You know that weird musician friend of yours that would be huge if he wasn’t such an asshole and didn’t smoke so much pot? Simon Joyner strikes me as that kind of guy, only he got a few breaks along the way and achieved a small celebrity among a group of artists who shun the limelight (a patch that includes Mountain Goats and Will Oldham).
Beautiful Losers, is a mix of singles and compilation tracks from between 1994 and 1999, and the album title isn't the only thing borrowed from Leonard Cohen here (it’s also the title of Cohen’s totally insane 1966 novel). Joyner’s nylon string acoustic guitar take a beating while his voice reaches for notes it can’t quite grab, underscoring his themes of disillusionment, loneliness, and the beauty of the imperfect.

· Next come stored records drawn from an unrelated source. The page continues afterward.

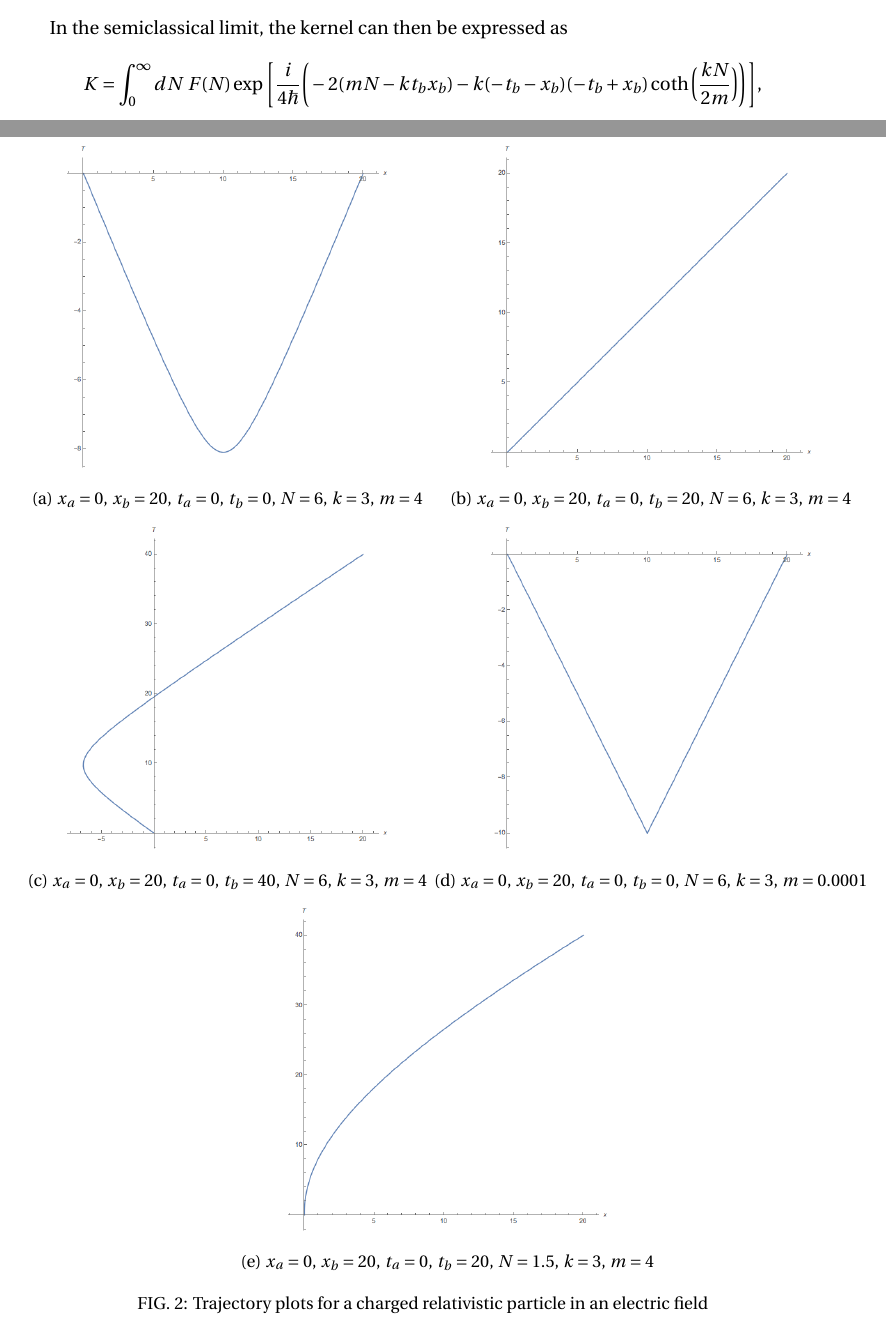
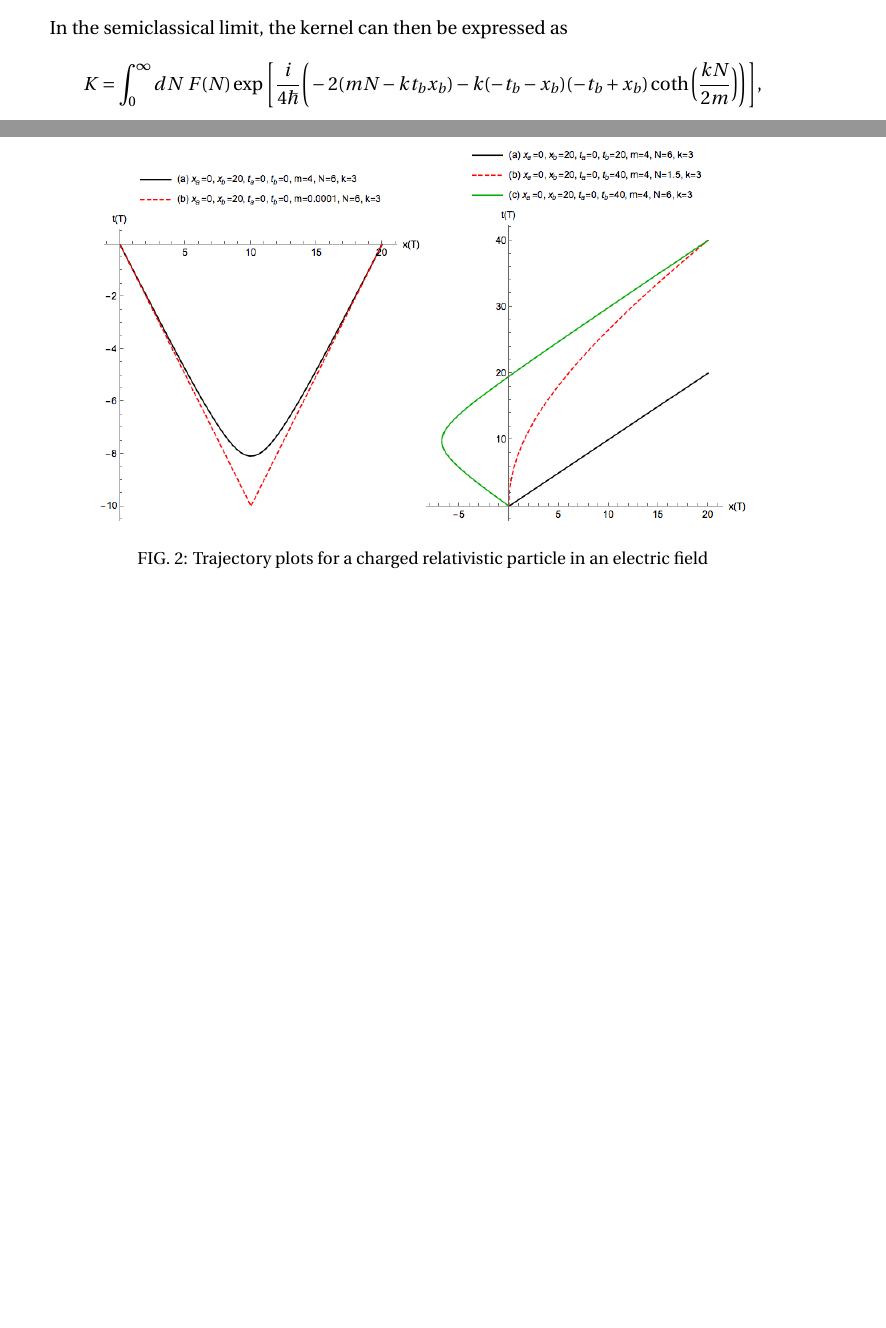
Before and after one commit to inthaider/research_schwingerdesitter_pi, a LaTeX paper (Summer Research Summary Paper/main.tex): two parts of pages 11 and 12 of 16, joined at a grey line, cut so that both start at the same text, the shorter picture padded with empty space. Compiled offline with pdfLaTeX.

Commit message:
Changes mas made to schwinger effect in electric field along with additions to notes, and new plots.

```diff
--- a/Summer Research Summary Paper/main.tex
+++ b/Summer Research Summary Paper/main.tex
@@ -238,12 +238,7 @@ Plotting the time-coordinate $t(T)$ with respect to the spatial-coordinate $x(T)
 
 \begin{figure}
 	\begin{tabular} {cc}
-		\includegraphics[width=0.4\linewidth]{schwinger1} &   \includegraphics[width=0.4\linewidth]{schwinger2} \\
-		(a)  $x_a=0$, $x_b=20$, $t_a=0$, $t_b=0$, $N=6$, $k=3$, $m=4$ & (b) $x_a=0$, $x_b=20$, $t_a=0$, $t_b=20$, $N=6$, $k=3$, $m=4$  \\[6pt]
-		\includegraphics[width=0.4\linewidth]{schwinger3} &   \includegraphics[width=0.4\linewidth]{schwinger4} \\
-		(c) $x_a=0$, $x_b=20$, $t_a=0$, $t_b=40$, $N=6$, $k=3$, $m=4$  & (d) $x_a=0$, $x_b=20$, $t_a=0$, $t_b=0$, $N=6$, $k=3$, $m=0.0001$ \\[6pt]
-		\multicolumn{2}{c}{\includegraphics[width=0.4\linewidth]{schwinger5} }\\
-		\multicolumn{2}{c}{(e) $x_a=0$, $x_b=20$, $t_a=0$, $t_b=20$, $N=1.5$, $k=3$, $m=4$}
+		\includegraphics[width=0.4\linewidth]{traj1} &   \includegraphics[width=0.4\linewidth]{traj2} \\
 	\end{tabular}
 	\caption{Trajectory plots for a charged relativistic particle in an electric field}
 	\label{fig:trajects}
```
Also changed, not shown: Summer Research Summary Paper/main.pdf, Summer Research Summary Paper/traj1.png (added), Summer Research Summary Paper/traj2.png (added), 6 other files.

At his best, Joyner channels Woody Guthrie. He's also an obvious influence on fellow Nebraskan Conor Oberst, sans the trademark warble.
While the more experimental tracks like “Jeff Engel Rules” would have been better off left on the four track, the more traditional folk songs like “Love is Worth Suffering For” and “Sorrow Floats” play to Joyner’s strengths. The best track here, however, is the closer, “One for the Catholic Girls."